Six years ago, the Journal published a story with the headline “N.M.’s rural hospitals running on life support.” A front-page story on The Sunday Journal had an almost identical headline. The point is not that our headline writers lack creativity – it’s the state’s rural hospitals have been struggling financially for years, long before the coronavirus pandemic. And now, unable to perform elective surgeries, routine tests and outpatient procedures, they are hemorrhaging money.
And while it’s politically popular for Gov. Michelle Lujan Grisham to criticize hospitals for cuts they have announced in recent days, it’s a lot harder to keep all your staff at the ready and balance your budget when little to no money has been coming in for three weeks and there’s no relief in sight.

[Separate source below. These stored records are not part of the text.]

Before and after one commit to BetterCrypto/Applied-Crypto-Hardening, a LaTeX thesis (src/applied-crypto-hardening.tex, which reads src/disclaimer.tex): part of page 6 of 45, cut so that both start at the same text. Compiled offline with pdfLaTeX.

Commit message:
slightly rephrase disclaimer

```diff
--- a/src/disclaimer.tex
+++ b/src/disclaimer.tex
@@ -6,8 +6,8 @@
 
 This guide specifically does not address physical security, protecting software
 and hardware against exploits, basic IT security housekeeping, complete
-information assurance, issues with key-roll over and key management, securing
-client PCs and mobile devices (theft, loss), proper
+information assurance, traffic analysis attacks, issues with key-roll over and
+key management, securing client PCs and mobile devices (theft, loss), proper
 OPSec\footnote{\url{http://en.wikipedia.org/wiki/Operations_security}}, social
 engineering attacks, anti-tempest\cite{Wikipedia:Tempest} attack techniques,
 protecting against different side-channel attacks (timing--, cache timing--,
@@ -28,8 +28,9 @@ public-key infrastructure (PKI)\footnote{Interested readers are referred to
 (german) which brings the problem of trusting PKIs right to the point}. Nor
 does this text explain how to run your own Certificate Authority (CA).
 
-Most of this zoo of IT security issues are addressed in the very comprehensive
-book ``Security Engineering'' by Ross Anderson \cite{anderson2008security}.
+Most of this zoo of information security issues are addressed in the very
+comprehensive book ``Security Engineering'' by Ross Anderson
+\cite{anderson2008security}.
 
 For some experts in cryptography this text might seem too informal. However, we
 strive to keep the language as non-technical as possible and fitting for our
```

Outpatient procedures and elective surgeries are the bread and butter of rural hospitals, says Tanya Carroccio, chief quality officer at Gila Regional Medical Center in Silver City. But a March 25 public health order intended to ensure adequate hospital beds, supplies and equipment to treat COVID-19 patients banned such “nonessential” procedures. Richard Stokes, interim CEO and CFO at Gila Regional, says his hospital has seen a 65% drop in diagnostic services such as endoscopies and colonoscopies. David Ward, CEO of Nor-Lea hospital in Lovington, told Journal investigative reporter Colleen Heild for Sunday’s story that Nor-Lea has seen a 57% drop in patient volume after suspending its orthopedics, nephrology and urology specialty outpatient clinics.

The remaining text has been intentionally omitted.